Hong Kong: Gasoline extended gains for the longest run since 2013 and oil fell as refinery operations remain shut after tropical storm Harvey made landfall a second time, dumping heavy rain across Louisiana.
Motor fuel prices climbed as much as 6.6% in New York, advancing for an eighth session, while oil dropped even as US crude inventories fell for a ninth week. Harvey crossed the Gulf Coast on Wednesday morning near the Texas-Louisiana border and has shuttered about 23% of US refining capacity, including Motiva Enterprises LLC’s Port Arthur plant, the nation’s biggest.
US oil prices have lost almost 9% this month as Harvey crimps crude processing and investors weigh the nation’s rising output against supply cuts led by members of the Organization of Petroleum Exporting Countries. Motorists in states as far away as Florida and Maine will soon feel the wrath of the storm as gasoline pipelines shut after refining was halted.
“It’s now a matter of how long the refineries will stay closed because of flooding," said David Lennox, a Sydney-based analyst at Fat Prophets. “Once Harvey is behind the market, the test will be to see how strong the US demand will be outside of the seasonally strong period."
Gasoline for September delivery, which expires on Thursday, climbed as much as 12.39 cents to $2.0086 a gallon on the New York Mercantile Exchange. Prices added 5.7% to close at $1.8847 on Wednesday, the highest in more than two years. The more-active October contract climbed 2.5% to $1.6790 at 1:33 p.m. in Hong Kong.
West Texas Intermediate for October delivery was at $45.92 a barrel on the New York Mercantile Exchange, down 4 cents. Brent for October settlement, which expires on Thursday, fell 6 cents to $50.80 a barrel on the London-based ICE Futures Europe exchange. The global benchmark crude traded at a premium of $4.87 to WTI.

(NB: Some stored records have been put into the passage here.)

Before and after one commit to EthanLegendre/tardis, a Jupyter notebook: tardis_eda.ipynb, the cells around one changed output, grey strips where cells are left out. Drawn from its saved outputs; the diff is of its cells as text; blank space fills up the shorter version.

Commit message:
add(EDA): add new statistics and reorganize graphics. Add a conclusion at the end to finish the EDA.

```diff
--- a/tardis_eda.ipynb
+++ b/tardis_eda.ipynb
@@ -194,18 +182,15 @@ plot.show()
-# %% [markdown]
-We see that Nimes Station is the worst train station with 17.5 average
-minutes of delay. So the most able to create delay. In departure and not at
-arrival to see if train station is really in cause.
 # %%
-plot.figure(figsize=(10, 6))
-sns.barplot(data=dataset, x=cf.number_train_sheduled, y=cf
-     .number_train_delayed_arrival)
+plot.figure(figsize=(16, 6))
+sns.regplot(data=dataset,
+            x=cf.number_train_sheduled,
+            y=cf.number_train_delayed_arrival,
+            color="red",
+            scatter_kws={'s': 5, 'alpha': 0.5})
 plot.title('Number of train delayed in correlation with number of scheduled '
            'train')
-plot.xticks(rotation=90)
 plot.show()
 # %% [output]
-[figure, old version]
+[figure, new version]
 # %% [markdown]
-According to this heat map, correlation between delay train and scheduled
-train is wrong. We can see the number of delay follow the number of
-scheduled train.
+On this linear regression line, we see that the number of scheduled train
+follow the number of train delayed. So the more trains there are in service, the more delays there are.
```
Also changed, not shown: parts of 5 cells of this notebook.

Flooding and power failures have reduced US fuel-making capacity by about 4.25 million barrels a day, the lowest since 2010. Now that Harvey has moved east, Valero Energy Corp., Citgo Petroleum Corp. and Flint Hills Resources LLC are preparing to restart refineries at Corpus Christi, near where the storm made landfall on Friday, according to regulatory filings and people familiar who asked not to be identified because the plans aren’t public. Bloomberg